**RECORDS FOR THE EXERCISE:**
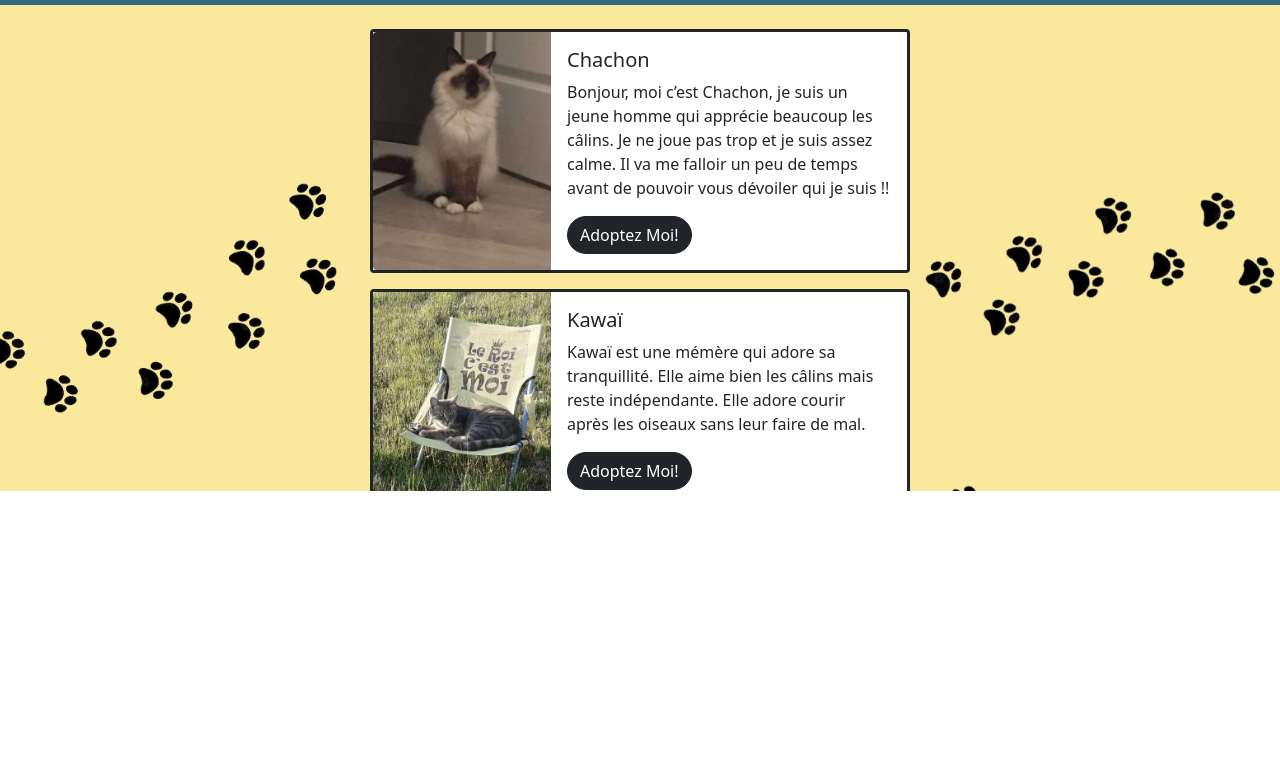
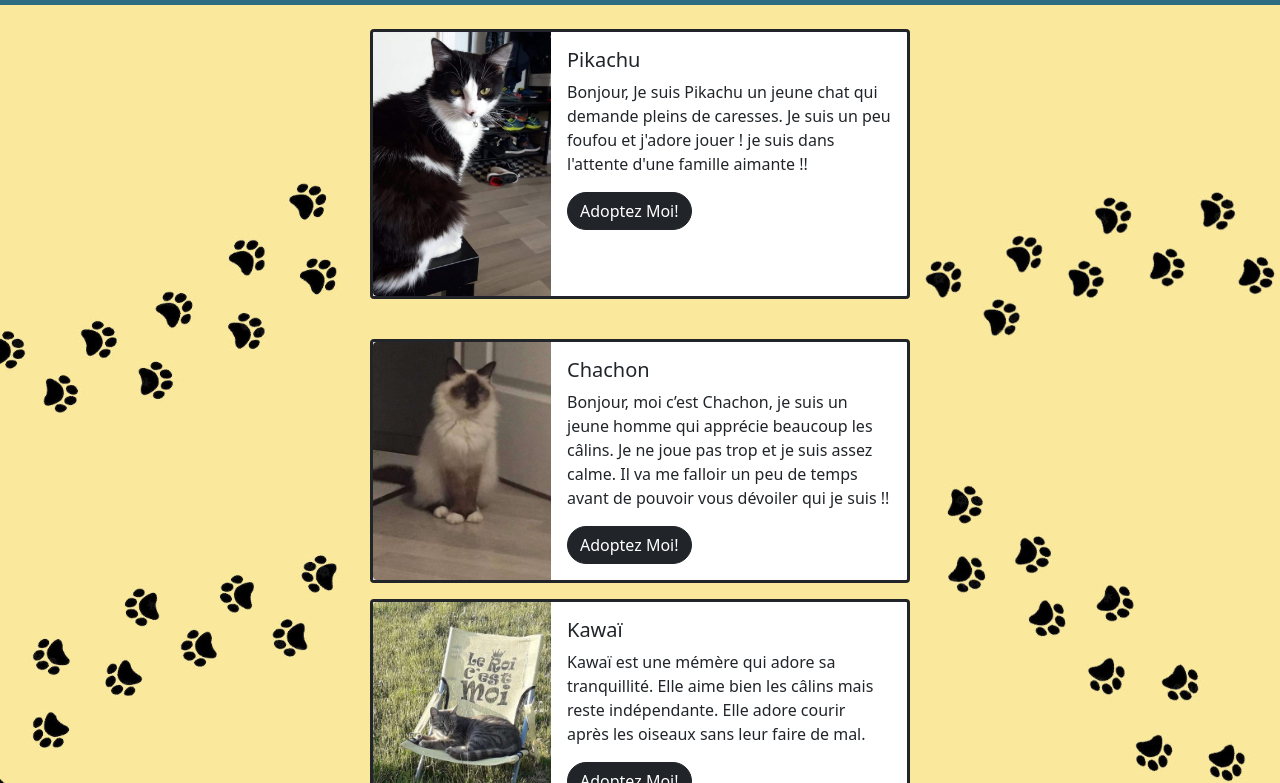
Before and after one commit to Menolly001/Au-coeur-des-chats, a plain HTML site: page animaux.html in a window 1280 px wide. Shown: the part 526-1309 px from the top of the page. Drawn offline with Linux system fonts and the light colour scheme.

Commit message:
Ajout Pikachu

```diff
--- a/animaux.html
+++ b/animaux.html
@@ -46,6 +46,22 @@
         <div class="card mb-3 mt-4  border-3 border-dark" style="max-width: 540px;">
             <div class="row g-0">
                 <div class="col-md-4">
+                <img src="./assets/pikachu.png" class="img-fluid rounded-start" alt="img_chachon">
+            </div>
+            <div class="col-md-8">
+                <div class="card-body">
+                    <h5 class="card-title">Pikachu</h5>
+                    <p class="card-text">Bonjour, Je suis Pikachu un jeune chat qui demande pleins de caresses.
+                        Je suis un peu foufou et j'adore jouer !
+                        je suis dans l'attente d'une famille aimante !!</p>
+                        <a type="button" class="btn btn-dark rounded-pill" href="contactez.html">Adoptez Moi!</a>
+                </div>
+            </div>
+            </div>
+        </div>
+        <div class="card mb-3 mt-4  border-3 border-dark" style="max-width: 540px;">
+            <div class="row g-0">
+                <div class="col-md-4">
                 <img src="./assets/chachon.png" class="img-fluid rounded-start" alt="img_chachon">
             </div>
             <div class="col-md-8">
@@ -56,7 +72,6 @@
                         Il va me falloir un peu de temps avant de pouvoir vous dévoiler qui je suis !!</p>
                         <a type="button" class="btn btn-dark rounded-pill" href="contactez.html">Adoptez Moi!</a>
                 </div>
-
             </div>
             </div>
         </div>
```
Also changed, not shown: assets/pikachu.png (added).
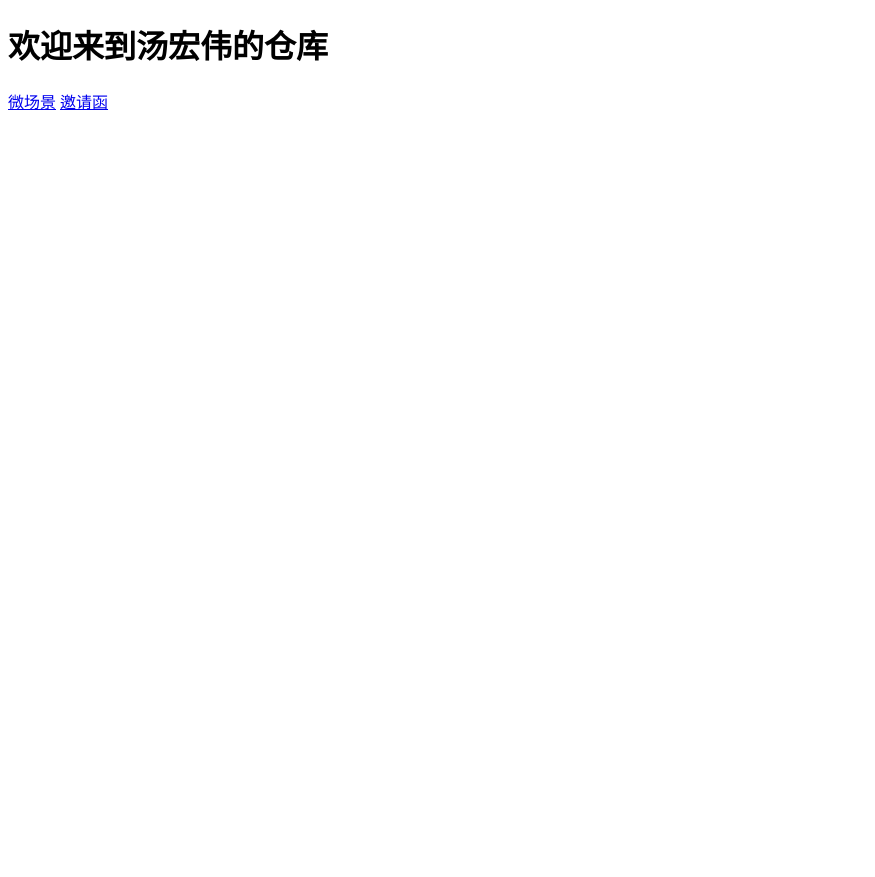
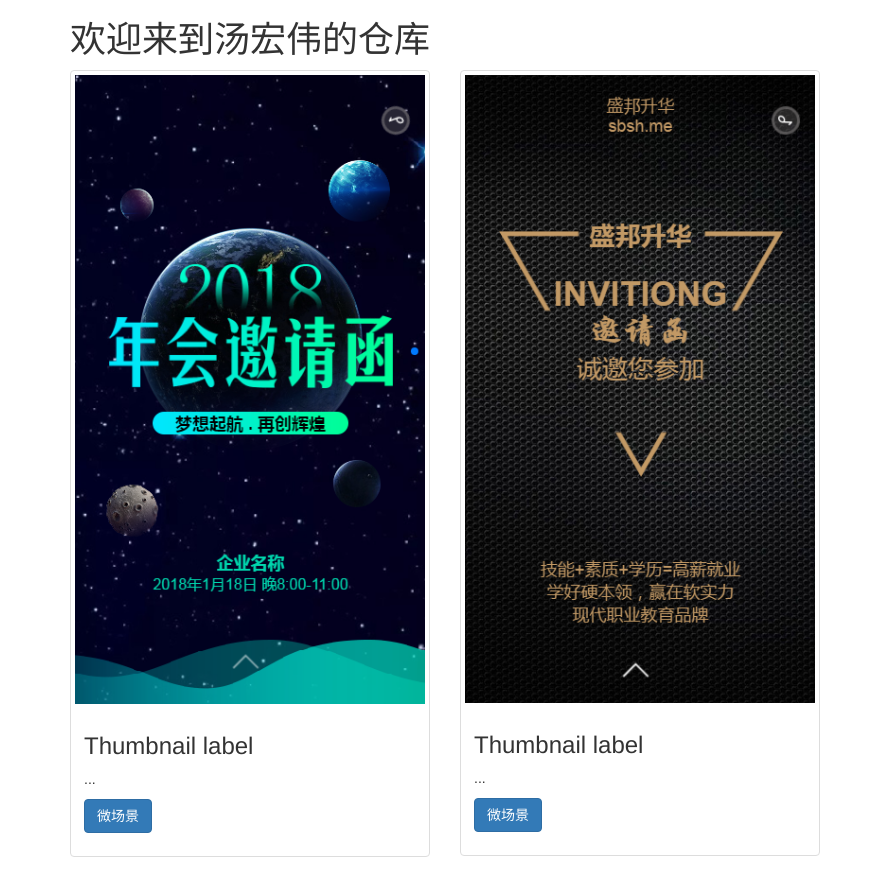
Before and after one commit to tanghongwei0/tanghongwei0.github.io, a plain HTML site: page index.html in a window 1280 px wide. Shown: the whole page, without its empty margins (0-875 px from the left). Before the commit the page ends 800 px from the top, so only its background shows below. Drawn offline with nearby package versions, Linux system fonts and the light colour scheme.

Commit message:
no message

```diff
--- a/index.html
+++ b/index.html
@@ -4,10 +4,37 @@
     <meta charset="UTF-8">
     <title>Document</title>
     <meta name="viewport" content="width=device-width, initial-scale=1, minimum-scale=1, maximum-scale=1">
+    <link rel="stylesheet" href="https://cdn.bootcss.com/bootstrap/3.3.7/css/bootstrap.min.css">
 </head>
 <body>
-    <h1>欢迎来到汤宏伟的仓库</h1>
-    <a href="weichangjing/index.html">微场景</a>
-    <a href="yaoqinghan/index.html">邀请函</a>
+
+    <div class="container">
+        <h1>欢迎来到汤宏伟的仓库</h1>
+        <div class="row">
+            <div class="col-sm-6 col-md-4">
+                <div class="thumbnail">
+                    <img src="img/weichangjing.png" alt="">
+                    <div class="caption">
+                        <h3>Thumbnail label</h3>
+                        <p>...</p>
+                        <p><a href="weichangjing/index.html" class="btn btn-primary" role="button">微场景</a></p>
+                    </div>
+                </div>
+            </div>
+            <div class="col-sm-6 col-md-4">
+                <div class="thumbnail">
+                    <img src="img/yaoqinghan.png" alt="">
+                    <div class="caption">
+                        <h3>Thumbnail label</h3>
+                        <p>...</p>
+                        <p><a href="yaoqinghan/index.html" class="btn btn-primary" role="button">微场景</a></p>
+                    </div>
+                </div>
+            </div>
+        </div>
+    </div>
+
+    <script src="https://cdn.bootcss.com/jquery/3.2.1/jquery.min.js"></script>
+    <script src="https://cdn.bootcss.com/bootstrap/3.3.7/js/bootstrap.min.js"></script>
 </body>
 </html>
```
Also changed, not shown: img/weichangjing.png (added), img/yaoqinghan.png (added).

**WORK REQUEST:**
Your answer should hold every line of the entries that contains the string "card".

**SOLVED PROBLEM:**
         <div class="card mb-3 mt-4  border-3 border-dark" style="max-width: 540px;">
+                <div class="card-body">
+                    <h5 class="card-title">Pikachu</h5>
+                    <p class="card-text">Bonjour, Je suis Pikachu un jeune chat qui demande pleins de caresses.
+        <div class="card mb-3 mt-4  border-3 border-dark" style="max-width: 540px;">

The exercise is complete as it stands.